▶ [ABOUT THIS EXERCISE] Search the material below for the string "shared" and list each line that holds it.
☆ ☆ ☆
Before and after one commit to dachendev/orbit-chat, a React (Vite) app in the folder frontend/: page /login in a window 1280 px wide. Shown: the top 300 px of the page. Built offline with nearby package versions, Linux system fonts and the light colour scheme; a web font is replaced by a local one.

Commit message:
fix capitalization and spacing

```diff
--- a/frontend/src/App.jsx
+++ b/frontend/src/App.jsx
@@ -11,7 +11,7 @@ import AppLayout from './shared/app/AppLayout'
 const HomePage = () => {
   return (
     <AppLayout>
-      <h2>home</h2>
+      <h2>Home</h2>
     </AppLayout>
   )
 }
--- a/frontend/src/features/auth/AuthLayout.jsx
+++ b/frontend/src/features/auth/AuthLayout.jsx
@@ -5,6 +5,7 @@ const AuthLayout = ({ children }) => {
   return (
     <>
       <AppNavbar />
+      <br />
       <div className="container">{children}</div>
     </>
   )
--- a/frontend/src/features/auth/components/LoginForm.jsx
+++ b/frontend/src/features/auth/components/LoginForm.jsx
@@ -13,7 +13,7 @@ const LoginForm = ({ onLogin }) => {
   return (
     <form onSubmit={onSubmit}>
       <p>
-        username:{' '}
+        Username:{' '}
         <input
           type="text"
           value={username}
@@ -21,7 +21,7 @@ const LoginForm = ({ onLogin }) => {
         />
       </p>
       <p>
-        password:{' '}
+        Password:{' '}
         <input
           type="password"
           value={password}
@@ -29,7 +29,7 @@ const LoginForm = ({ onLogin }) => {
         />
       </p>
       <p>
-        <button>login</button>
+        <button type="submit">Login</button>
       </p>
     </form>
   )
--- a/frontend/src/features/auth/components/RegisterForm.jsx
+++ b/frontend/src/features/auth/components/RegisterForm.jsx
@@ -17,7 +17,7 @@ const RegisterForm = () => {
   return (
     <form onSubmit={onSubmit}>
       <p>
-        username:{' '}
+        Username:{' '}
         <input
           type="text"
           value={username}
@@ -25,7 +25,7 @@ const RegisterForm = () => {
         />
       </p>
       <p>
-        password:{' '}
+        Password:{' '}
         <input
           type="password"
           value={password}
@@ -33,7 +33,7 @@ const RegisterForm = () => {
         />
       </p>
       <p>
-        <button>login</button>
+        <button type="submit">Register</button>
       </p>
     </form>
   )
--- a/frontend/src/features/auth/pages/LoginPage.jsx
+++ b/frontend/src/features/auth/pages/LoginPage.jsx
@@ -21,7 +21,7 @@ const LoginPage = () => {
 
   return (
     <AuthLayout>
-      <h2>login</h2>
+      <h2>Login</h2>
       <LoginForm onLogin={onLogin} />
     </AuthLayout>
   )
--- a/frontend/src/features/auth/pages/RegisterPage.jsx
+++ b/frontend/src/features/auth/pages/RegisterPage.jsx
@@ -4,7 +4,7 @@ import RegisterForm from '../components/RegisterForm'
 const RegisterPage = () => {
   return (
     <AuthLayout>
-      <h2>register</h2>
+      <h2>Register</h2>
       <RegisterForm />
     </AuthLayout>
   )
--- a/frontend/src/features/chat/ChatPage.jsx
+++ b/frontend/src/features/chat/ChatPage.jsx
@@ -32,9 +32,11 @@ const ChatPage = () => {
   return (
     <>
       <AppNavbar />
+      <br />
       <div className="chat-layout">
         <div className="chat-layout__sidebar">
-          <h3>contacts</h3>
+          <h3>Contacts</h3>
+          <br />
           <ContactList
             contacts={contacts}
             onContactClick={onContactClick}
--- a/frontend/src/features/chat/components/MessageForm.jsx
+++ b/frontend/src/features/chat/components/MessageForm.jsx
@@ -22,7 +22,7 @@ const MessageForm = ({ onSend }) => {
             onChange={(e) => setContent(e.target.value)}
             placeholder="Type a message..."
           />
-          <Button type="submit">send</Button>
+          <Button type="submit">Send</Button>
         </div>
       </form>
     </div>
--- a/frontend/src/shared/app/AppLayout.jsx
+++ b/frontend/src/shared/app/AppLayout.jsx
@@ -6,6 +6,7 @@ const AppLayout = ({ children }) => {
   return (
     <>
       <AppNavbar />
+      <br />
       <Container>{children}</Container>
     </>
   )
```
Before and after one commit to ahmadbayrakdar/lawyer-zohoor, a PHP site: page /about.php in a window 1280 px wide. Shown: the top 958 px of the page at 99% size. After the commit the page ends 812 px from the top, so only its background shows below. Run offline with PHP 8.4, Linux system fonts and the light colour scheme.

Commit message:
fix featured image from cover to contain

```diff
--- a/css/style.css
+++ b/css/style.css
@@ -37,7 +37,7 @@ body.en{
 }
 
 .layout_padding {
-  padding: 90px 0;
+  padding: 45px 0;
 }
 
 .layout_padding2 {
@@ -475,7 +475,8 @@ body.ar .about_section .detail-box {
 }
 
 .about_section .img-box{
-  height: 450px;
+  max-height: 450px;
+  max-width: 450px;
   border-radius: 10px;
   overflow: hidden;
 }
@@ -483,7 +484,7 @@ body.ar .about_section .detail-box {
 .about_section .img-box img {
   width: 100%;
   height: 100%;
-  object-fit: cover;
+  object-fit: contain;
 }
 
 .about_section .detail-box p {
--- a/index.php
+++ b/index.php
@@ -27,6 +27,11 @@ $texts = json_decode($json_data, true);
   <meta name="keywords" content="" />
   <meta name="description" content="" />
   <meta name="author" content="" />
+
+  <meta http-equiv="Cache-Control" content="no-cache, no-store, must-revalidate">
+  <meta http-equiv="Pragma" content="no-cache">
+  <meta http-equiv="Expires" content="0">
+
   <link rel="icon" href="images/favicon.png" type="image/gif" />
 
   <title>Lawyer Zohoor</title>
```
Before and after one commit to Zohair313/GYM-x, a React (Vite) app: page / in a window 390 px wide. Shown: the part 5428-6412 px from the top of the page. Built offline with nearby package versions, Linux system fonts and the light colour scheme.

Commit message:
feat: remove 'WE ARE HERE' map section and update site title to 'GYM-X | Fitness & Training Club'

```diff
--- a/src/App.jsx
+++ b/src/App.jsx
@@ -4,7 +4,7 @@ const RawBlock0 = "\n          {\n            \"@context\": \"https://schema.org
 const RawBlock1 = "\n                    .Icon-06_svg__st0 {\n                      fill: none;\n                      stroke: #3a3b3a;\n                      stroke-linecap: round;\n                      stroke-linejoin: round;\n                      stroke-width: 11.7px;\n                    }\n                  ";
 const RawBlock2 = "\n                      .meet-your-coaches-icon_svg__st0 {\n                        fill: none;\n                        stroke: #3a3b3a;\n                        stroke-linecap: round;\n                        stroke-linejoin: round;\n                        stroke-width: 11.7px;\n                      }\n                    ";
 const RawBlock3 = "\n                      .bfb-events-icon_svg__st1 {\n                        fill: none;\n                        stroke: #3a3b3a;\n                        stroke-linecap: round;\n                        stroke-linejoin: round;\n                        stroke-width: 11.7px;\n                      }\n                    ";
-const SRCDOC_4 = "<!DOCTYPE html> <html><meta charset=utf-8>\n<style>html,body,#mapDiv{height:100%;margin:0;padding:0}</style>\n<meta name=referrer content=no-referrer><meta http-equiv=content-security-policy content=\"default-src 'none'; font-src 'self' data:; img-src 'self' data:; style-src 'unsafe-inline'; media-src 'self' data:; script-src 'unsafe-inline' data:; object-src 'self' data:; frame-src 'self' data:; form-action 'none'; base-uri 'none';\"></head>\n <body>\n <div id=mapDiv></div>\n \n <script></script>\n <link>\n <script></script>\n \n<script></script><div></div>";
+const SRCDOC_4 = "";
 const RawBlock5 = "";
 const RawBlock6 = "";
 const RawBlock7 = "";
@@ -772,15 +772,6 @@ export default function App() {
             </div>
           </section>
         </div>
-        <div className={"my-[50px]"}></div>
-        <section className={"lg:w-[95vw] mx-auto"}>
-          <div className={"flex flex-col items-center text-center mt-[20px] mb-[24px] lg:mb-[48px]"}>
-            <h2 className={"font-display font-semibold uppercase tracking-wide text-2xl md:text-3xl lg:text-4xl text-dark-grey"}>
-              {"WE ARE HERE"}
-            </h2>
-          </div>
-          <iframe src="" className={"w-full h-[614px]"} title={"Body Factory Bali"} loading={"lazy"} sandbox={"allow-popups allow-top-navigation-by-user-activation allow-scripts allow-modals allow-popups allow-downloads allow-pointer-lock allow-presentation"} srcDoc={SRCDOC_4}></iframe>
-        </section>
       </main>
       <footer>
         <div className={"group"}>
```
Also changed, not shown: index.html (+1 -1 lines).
☆ ☆ ☆
▶ [TASK RESULT]
@@ -11,7 +11,7 @@ import AppLayout from './shared/app/AppLayout'
--- a/frontend/src/shared/app/AppLayout.jsx
+++ b/frontend/src/shared/app/AppLayout.jsx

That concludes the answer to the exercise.